**Exercise prompt:** Find the line in the entries below that contains "kome3829/RemakeShot keeps this". Repeat it exactly, and every line after it through the line that contains "プレイヤー状態遷移図の修正".

Items listed in a dataset
_ _ _ _ _

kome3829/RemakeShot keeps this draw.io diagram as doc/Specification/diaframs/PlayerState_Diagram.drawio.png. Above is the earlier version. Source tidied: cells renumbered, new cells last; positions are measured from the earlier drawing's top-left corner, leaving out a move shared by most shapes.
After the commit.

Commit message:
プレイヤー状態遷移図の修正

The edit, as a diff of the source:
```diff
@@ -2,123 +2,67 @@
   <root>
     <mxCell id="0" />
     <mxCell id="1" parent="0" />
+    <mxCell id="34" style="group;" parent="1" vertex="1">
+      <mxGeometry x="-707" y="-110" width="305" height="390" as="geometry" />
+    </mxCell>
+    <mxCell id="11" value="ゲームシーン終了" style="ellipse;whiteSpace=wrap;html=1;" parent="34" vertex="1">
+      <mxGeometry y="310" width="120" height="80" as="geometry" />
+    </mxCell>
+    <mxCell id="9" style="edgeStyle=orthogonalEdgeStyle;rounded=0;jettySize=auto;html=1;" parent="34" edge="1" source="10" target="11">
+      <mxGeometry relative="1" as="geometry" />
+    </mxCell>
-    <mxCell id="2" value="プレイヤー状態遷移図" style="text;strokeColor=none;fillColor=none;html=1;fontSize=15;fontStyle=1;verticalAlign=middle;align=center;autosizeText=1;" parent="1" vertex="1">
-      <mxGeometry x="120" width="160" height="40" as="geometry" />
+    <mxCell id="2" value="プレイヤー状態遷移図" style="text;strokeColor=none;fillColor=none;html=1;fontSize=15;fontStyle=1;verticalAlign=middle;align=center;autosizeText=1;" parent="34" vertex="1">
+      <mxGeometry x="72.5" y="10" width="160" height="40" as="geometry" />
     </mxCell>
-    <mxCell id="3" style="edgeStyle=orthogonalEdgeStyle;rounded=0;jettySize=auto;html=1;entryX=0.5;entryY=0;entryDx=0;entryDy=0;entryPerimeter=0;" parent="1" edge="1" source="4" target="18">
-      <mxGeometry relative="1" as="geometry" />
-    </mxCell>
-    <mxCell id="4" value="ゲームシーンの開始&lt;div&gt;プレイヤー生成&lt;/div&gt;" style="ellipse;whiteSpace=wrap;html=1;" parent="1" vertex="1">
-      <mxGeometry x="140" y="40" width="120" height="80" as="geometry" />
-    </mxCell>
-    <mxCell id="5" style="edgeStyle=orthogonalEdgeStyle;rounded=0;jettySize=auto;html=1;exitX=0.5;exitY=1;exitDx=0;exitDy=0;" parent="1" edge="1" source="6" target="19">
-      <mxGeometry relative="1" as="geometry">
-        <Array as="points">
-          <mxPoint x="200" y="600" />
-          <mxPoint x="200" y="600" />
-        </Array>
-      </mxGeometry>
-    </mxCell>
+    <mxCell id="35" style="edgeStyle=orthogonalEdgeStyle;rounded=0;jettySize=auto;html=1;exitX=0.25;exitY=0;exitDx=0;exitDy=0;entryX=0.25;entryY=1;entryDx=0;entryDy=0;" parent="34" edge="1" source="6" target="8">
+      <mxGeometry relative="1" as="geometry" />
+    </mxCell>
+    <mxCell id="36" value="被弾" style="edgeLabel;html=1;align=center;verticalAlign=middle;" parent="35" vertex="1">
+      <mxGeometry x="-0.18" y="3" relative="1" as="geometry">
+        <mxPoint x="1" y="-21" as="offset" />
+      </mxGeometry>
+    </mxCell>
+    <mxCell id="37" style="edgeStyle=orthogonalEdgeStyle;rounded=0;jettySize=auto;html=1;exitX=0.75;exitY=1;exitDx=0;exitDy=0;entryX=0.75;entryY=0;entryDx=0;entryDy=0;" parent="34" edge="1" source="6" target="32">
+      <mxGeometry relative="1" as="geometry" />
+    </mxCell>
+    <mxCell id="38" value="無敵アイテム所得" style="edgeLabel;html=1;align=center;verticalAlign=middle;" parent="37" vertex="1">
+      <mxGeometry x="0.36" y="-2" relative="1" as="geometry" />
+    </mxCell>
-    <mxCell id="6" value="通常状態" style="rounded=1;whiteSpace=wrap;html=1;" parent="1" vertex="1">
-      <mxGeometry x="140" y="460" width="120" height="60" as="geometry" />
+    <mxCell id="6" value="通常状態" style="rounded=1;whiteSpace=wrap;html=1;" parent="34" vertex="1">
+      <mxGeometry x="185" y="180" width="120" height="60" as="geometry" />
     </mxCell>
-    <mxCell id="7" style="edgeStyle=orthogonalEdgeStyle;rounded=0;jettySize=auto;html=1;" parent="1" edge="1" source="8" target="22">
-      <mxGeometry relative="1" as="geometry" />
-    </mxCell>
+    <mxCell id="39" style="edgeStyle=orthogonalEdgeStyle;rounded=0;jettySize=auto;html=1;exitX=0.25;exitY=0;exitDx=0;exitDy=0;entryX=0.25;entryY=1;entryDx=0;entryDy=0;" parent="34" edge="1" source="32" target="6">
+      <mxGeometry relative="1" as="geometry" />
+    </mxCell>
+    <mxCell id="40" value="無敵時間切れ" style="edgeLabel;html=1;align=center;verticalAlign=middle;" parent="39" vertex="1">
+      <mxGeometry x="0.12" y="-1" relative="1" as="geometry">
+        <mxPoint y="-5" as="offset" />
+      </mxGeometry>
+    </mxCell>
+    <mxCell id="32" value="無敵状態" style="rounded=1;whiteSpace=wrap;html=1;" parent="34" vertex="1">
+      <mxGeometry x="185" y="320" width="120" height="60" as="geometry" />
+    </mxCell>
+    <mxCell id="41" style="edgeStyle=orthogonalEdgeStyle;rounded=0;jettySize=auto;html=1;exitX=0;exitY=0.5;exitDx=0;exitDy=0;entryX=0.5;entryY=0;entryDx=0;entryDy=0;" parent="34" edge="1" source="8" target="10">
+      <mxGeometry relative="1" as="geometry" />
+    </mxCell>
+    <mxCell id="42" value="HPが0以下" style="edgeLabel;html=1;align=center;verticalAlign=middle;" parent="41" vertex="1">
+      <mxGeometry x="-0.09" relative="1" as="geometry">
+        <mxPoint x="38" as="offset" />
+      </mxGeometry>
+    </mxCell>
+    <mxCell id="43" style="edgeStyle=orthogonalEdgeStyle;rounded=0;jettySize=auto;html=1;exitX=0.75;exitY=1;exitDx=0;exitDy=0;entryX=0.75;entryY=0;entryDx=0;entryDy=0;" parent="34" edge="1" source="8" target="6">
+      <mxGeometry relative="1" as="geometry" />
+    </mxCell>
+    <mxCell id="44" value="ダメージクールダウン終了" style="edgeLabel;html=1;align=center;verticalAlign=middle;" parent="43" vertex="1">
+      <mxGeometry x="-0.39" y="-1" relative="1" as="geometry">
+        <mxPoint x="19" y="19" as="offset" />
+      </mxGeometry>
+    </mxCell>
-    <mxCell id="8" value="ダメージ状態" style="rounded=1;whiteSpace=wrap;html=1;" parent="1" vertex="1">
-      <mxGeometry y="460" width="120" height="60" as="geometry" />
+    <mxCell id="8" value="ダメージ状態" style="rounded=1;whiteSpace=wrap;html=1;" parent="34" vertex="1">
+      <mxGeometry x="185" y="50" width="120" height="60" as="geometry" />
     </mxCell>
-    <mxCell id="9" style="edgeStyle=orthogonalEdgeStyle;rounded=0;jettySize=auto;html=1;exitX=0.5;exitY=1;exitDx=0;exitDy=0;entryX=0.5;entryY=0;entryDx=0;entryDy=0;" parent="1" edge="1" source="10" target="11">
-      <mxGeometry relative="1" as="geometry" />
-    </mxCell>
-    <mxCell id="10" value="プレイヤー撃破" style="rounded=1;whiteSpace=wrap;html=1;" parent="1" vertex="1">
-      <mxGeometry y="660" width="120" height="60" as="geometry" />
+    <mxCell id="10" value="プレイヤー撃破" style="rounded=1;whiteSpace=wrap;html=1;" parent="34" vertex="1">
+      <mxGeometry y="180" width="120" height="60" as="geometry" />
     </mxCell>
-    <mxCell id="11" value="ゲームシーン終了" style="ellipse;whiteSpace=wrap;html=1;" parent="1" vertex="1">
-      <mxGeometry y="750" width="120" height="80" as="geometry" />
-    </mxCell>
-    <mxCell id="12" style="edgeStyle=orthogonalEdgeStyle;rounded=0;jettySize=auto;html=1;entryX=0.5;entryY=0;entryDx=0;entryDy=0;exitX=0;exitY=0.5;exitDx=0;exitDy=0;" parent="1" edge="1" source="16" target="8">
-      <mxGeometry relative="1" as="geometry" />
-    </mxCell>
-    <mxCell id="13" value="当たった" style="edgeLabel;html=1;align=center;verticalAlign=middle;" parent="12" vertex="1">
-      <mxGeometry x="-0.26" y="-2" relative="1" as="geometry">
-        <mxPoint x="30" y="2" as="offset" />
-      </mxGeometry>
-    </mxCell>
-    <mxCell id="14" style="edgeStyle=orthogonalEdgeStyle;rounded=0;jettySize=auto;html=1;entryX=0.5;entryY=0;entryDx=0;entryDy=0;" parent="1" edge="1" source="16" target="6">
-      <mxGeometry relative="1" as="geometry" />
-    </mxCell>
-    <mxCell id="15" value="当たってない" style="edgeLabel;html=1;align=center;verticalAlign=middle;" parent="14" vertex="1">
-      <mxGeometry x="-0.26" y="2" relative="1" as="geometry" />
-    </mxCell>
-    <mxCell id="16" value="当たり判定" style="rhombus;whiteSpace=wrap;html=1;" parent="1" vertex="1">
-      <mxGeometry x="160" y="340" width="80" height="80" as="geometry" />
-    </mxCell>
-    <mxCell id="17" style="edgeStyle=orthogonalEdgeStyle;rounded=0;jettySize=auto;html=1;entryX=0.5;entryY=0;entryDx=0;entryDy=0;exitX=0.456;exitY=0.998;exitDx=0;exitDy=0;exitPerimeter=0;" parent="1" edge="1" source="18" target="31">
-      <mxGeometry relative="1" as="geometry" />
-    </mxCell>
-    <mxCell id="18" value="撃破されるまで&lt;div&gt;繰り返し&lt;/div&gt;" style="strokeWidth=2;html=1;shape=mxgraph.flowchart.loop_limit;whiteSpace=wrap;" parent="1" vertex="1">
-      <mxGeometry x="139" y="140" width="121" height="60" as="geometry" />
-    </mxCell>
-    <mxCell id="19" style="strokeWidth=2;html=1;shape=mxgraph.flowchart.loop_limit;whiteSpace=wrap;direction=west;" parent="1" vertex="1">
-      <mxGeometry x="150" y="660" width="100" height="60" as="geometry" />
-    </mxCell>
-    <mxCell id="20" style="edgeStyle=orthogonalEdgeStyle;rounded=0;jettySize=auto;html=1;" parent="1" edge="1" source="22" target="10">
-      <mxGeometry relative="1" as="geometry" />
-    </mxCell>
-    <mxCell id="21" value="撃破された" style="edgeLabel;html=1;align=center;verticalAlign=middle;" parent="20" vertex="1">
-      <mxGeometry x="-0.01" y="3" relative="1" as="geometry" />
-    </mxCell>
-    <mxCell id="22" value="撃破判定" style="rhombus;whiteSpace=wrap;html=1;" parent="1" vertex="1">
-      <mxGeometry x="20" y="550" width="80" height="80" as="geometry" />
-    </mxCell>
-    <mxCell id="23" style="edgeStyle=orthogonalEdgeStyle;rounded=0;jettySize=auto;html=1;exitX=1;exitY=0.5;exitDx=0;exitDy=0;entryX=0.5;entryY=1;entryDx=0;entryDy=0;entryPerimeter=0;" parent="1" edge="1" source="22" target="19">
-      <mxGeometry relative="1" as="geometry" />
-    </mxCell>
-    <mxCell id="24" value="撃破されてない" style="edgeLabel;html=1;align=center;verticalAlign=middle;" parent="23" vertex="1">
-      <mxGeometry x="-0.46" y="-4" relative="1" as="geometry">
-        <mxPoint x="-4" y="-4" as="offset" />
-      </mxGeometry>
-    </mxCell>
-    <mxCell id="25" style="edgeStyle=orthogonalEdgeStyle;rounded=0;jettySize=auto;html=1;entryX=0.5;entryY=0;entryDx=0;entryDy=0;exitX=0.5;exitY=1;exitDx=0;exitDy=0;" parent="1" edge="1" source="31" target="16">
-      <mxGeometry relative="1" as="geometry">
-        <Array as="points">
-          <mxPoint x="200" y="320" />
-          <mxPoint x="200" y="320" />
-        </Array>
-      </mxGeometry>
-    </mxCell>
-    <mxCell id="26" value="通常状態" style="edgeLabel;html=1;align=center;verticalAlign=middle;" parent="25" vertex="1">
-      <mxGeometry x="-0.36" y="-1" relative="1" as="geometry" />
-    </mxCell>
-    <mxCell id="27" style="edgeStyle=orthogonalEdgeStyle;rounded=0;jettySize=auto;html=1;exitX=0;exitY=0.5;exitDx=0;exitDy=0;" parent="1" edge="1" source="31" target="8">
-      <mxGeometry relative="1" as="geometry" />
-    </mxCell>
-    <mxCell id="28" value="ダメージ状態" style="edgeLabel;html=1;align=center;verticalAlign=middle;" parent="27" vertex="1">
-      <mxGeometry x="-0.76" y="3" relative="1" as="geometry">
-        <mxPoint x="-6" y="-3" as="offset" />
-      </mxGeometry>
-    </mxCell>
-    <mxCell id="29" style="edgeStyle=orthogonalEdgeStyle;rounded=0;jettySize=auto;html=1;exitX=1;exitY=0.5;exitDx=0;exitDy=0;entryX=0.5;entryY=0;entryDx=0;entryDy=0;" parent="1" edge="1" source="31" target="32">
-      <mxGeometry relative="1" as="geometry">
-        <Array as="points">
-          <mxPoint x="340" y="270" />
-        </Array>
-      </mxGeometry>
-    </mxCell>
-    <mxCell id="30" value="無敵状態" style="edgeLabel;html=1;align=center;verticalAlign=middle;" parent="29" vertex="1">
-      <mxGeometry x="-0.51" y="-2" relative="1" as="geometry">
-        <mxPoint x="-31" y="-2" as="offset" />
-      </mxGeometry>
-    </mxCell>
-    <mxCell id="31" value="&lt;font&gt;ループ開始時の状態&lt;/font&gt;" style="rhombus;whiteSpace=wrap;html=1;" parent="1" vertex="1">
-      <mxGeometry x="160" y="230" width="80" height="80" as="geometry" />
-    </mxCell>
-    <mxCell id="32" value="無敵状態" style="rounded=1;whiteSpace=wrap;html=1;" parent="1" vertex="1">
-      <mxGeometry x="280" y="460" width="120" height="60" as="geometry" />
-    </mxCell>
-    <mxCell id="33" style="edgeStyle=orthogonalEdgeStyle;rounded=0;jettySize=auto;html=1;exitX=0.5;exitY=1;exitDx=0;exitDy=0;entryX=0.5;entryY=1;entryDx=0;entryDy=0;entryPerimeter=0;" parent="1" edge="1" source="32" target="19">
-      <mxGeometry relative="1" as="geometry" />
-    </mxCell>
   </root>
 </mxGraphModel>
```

_ _ _ _ _

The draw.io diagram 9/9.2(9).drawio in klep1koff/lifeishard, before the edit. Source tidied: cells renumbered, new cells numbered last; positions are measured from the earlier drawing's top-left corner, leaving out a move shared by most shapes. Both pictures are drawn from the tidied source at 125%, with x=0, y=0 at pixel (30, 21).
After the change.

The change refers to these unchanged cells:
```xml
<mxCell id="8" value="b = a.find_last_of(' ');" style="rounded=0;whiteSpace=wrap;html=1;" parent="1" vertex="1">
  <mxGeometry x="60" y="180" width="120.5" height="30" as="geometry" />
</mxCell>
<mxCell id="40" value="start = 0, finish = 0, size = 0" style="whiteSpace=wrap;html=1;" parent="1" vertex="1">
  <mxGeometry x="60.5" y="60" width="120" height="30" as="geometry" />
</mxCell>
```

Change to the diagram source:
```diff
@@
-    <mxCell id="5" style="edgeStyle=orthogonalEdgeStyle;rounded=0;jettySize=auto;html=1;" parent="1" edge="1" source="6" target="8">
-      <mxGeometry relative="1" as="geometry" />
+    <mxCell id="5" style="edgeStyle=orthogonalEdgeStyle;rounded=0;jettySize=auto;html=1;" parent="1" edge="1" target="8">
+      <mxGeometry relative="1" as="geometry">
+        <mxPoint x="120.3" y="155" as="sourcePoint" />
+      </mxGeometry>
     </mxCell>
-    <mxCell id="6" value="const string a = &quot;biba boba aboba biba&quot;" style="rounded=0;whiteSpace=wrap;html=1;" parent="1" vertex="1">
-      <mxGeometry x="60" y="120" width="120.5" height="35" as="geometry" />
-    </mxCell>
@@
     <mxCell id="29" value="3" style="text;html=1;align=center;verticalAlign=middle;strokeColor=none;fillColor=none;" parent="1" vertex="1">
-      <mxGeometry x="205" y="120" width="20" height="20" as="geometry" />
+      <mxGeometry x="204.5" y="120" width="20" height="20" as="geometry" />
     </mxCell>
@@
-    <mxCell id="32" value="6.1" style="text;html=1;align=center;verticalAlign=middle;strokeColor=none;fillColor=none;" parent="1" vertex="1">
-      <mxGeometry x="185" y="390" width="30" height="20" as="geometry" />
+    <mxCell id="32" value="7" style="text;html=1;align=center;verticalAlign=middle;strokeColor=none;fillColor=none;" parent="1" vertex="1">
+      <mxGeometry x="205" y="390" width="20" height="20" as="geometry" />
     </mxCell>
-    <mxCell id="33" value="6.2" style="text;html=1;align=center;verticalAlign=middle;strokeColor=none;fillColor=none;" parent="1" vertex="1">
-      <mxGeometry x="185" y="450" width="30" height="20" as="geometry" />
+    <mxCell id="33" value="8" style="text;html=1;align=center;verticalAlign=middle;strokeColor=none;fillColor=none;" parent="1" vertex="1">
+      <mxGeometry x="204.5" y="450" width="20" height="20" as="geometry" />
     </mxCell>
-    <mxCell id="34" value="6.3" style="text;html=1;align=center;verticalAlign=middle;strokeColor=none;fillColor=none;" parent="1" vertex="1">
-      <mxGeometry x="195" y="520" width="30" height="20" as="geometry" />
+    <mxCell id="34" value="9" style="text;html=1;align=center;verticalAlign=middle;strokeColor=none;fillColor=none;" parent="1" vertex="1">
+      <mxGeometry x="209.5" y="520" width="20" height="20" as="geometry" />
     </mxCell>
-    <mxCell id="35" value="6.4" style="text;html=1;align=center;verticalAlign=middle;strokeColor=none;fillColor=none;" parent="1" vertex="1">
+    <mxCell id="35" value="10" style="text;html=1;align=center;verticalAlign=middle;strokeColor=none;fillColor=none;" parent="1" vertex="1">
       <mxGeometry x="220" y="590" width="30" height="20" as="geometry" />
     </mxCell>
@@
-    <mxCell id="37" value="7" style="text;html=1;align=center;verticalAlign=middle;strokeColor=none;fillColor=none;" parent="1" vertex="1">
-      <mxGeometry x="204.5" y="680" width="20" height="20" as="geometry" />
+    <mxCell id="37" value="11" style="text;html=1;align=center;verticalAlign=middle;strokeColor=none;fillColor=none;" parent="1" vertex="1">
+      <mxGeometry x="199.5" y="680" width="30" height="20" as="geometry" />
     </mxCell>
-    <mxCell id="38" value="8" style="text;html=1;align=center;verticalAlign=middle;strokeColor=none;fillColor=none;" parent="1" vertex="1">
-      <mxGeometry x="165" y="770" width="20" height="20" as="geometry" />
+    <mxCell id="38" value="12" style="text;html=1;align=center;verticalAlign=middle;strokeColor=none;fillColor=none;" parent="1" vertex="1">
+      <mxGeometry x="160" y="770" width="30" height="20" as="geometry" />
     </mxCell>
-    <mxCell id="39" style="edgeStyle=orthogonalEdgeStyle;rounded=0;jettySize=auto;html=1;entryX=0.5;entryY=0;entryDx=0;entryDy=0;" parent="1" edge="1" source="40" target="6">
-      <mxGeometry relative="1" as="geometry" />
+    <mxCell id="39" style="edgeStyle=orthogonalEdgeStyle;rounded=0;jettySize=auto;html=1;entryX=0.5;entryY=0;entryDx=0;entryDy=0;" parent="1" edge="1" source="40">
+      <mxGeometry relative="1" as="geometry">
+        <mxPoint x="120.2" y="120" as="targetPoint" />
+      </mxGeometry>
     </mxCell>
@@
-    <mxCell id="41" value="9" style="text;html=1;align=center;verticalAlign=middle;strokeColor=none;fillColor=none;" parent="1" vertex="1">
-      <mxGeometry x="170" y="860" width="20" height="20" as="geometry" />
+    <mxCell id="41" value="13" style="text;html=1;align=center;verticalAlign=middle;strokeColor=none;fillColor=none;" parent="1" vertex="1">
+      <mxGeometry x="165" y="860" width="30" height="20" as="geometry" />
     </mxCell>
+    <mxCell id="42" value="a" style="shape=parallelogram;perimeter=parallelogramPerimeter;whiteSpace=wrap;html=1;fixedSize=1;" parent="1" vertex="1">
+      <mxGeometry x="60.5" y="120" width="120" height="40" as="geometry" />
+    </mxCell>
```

_ _ _ _ _

**Answer to the exercise:**
kome3829/RemakeShot keeps this draw.io diagram as doc/Specification/diaframs/PlayerState_Diagram.drawio.png. Above is the earlier version. Source tidied: cells renumbered, new cells last; positions are measured from the earlier drawing's top-left corner, leaving out a move shared by most shapes.
After the commit.

Commit message:
プレイヤー状態遷移図の修正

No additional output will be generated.